  • While the present invention may be practiced with a cartridge, it should be appreciated that the suture anchor delivery device of the present invention may have embodiments, including those with cartridges. It should be appreciated that within the scope of the present invention, a suture anchor delivery device for delivering a plurality of sutures may be provided without a cartridge. For example, and referring now to FIG. 15, yet another embodiment of the present invention is shown as suture anchor delivery device 110. The suture anchor delivery device 110 is utilized for performing surgery on tissues of a patient.

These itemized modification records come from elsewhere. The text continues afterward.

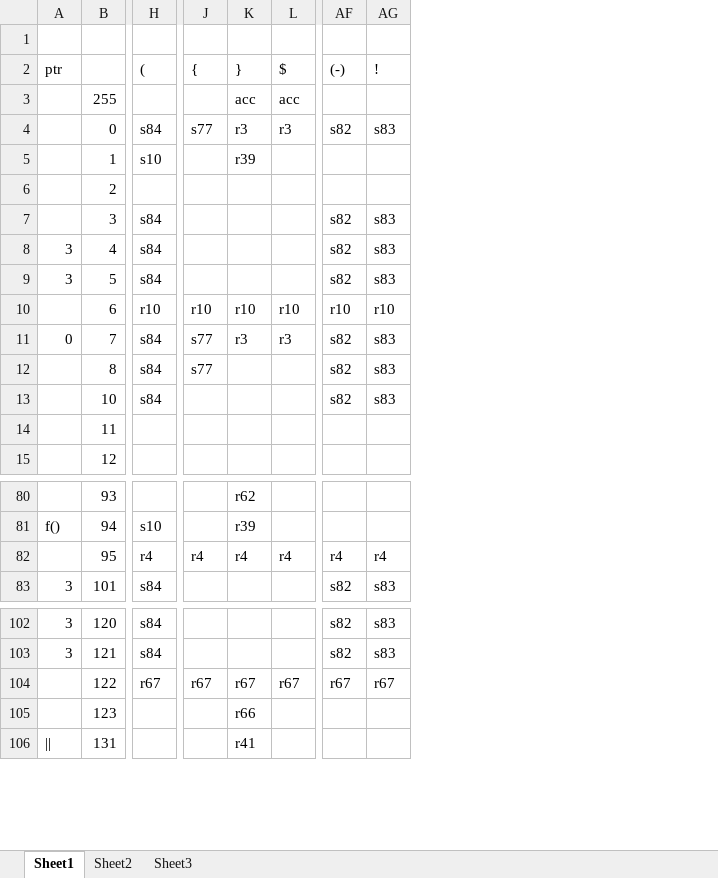
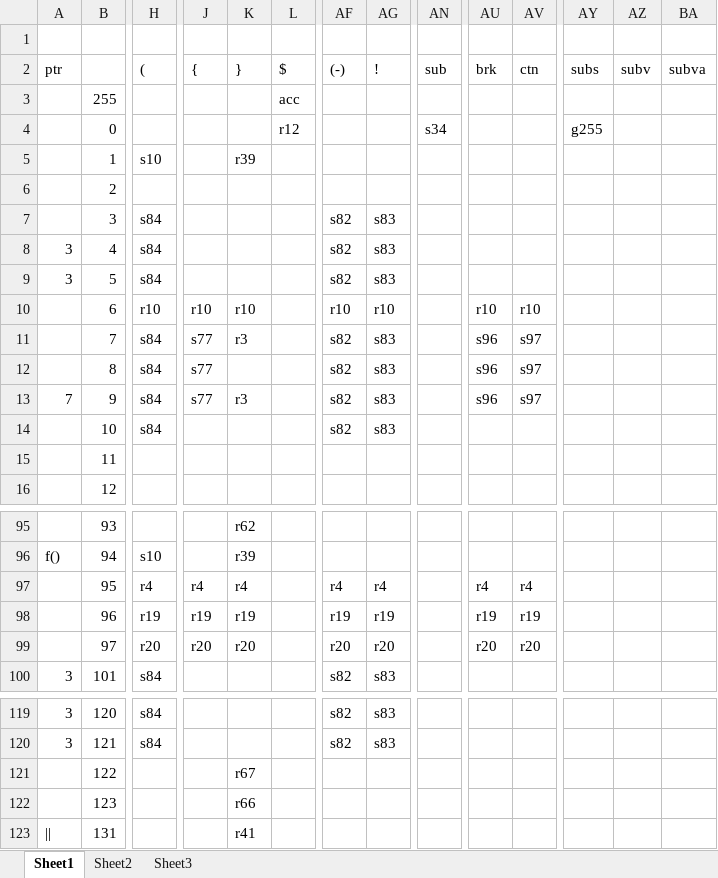
Before and after one commit to Shedarshian/MUAECL2, an Excel workbook: texts/action.xlsx, sheet Sheet1, drawn as a sheet; only a part is shown, gaps mark what is left out; values as stored, in another font and other column widths than the file's, no borders; removed rows and columns are numbered as before the commit, all else as after; rows hold the shown columns only; the diff covers the shown part only; the diff names each change by its address in the sheet, - before the commit and + after, or states it on an @@ line.

```diff
--- a/texts/action.xlsx (sheet Sheet1)
+++ b/texts/action.xlsx (sheet Sheet1)
+column AN (sub), row 4: s34
+column AU (brk), rows 10-12: r10 | s96 | s96; row 97: r4
+column AV (ctn), rows 10-12: r10 | s97 | s97; row 97: r4
+column AY (subs), row 4: g255
+column AZ (subv), empty
+column BA (subva), empty
-K3 (}): acc
+K3 (}): (empty)
-H4 ((): s84
+H4 ((): (empty)
-J4 ({): s77
+J4 ({): (empty)
-K4 (}): r3
+K4 (}): (empty)
-L4 ($): r3
+L4 ($): r12
-AF4 ((-)): s82
+AF4 ((-)): (empty)
-AG4 (!): s83
+AG4 (!): (empty)
-L10 ($): r10
+L10 ($): (empty)
-A11 (ptr): 0
+A11 (ptr): (empty)
-L11 ($): r3
+L11 ($): (empty)
+row 13: 7 | 9 | s84 | s77 | r3 |  | s82 | s83 |  | s96 | s97
-L97 ($): r4
+L97 ($): (empty)
+row 98:  | 96 | r19 | r19 | r19 |  | r19 | r19 |  | r19 | r19
+row 99:  | 97 | r20 | r20 | r20 |  | r20 | r20 |  | r20 | r20
-row 104:  | 122 | r67 | r67 | r67 | r67 | r67 | r67
+row 121:  | 122 |  |  | r67
```
Also changed, not shown: 15 added rows, 1 removed row and 41 edited cells elsewhere in this sheet, 9 other files.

The suture anchor delivery device 110 includes an applicator 112, as well as a plurality of suture anchors 116. Each of the suture anchors 116 is operatively associated with the applicator 112. The applicator 112 as shown in FIG. 15, includes a body 150.
  • The body 150 may, as is shown in FIG. 15, include a central body position 127, as well as a base 168 extending from a first end of the central body portion 127 and a head 129 extending from the opposed end of the central body portion 127. The suture anchors 116 are removably secured to the head 129 of the applicator 112. For example, the head 129 may include a plurality of stems 188 positioned on the surface of the head 129. Each of the suture anchors 116 matingly receives one of the stems 188, which provides for a removable securement of the suture anchors 116 to the applicator 112. The applicator 112 is positioned against the glenoid fossa with the suture anchors 116 positioned over the implant. The implant is positioned between the suture anchors 116 and the glenoid fossa. The base 150 is struck with, for example, a mallet, and the suture anchors 116 are released from the applicator 112.

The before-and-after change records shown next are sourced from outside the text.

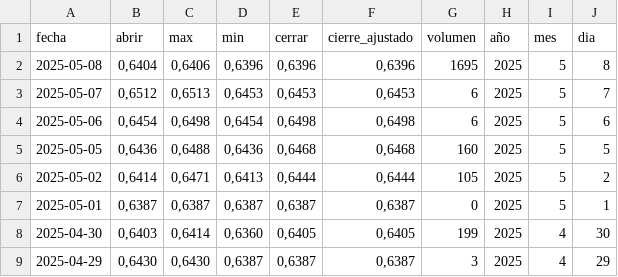
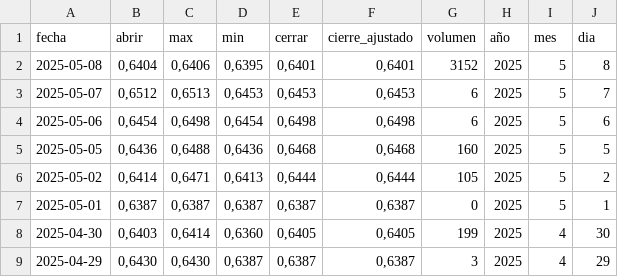
Before and after one commit to aguilaradry/proyectoIntegradoV_2025, a CSV file: src/indicador_economico/static/data/historical.csv, drawn as a sheet; only a part is shown.

```diff
--- a/src/indicador_economico/static/data/historical.csv
+++ b/src/indicador_economico/static/data/historical.csv
@@ -1,3 +1,3 @@
 fecha,abrir,max,min,cerrar,cierre_ajustado,volumen,año,mes,dia
-2025-05-08,"0,6404","0,6406","0,6396","0,6396","0,6396",1695,2025,5,8
+2025-05-08,"0,6404","0,6406","0,6395","0,6401","0,6401",3152,2025,5,8
 2025-05-07,"0,6512","0,6513","0,6453","0,6453","0,6453",6,2025,5,7
```
Also changed, not shown: 1 other file.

  • Referring now to FIG. 16, yet another embodiment of the present invention is shown as suture anchor delivery device 210. The suture anchor delivery device 210 of FIG. 16, like the suture anchor delivery device 110 of FIG. 15, does not include a cartridge. The suture anchor delivery device 210 includes a applicator 212. The applicator 212 is utilized to receive a plurality of suture anchors 216.
  • The applicator 212 includes a body 250. The body 250 includes a tubular portion 227. Extending from the tubular portion 227 is a body base 268. Opposed to the body base 268 is a head 229. A plurality of columns 232 extend outwardly and in parallel from the head 229. Each of the columns 232 include a stem 288 for receiving the suture anchors 216. The stems 288 provide for a removable securement of the suture anchors 216. The applicator 212 further includes a guide 226 for cooperation with the glenoid fossa. The guide 226 is movably oriented axially.

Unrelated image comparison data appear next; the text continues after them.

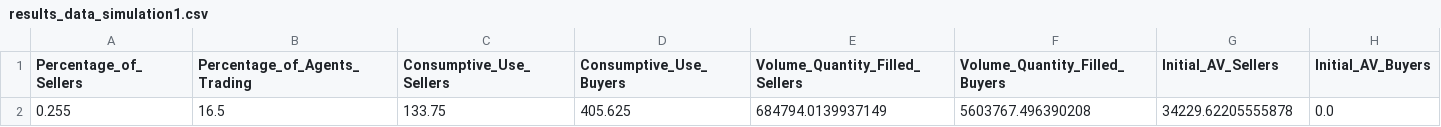
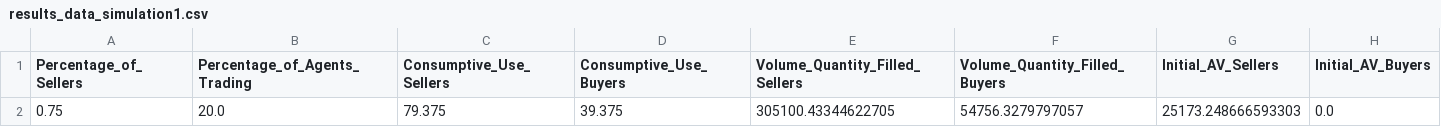
Before and after one commit to jgifford01/WaterMarket_ABM, a CSV file: results_data_simulation1.csv, drawn as a sheet; removed rows and columns are numbered as before the commit, all else as after; the diff names each change by its address in the sheet, - before the commit and + after, or states it on an @@ line.

```diff
--- a/results_data_simulation1.csv
+++ b/results_data_simulation1.csv
-row 2: 0.255 | 16.5 | 133.75 | 405.625 | 684794.0139937149 | 5603767.496390208 | 34229.62205555878 | 0.0
+row 2: 0.75 | 20.0 | 79.375 | 39.375 | 305100.43344622705 | 54756.3279797057 | 25173.248666593303 | 0.0
```
Also changed, not shown: 2 other files.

  • The guide 226, as is shown in FIG. 16, is connected to a plunger shaft 256. The plunger shaft 256 is moveably fitted in the tubular portion 227 of the body 250. A spring 260 is utilized to urge the guide 226 away from the body 250. Relief areas 267 are formed in the guide 226 for receiving the columns 232 and the suture anchors 216, which are attached to the columns 232.
  • When utilizing the suture anchor delivery device 210 of FIG. 16, the guide 226 is positioned against the implant and the glenoid fossa. The body base 268 is advanced toward the glenoid fossa, causing the suture anchors 216 and the columns 232 to advance through the openings 242, 244, 246, and 248 formed in lobes 269. Relief areas 267 of the guide 226 permit viewing of the suture anchors 216 as they engage in the glenoid fossa.
  • Referring now to FIG. 16A, yet another embodiment of the present invention is shown as suture anchor delivery device 210A. The suture anchor delivery device 210A of FIG. 16A, like the suture anchor delivery device 210 of FIG. 16, does not include a cartridge. The suture anchor delivery device 210A includes a applicator 212A. The applicator 212A is utilized to receive a plurality of suture anchors 216A.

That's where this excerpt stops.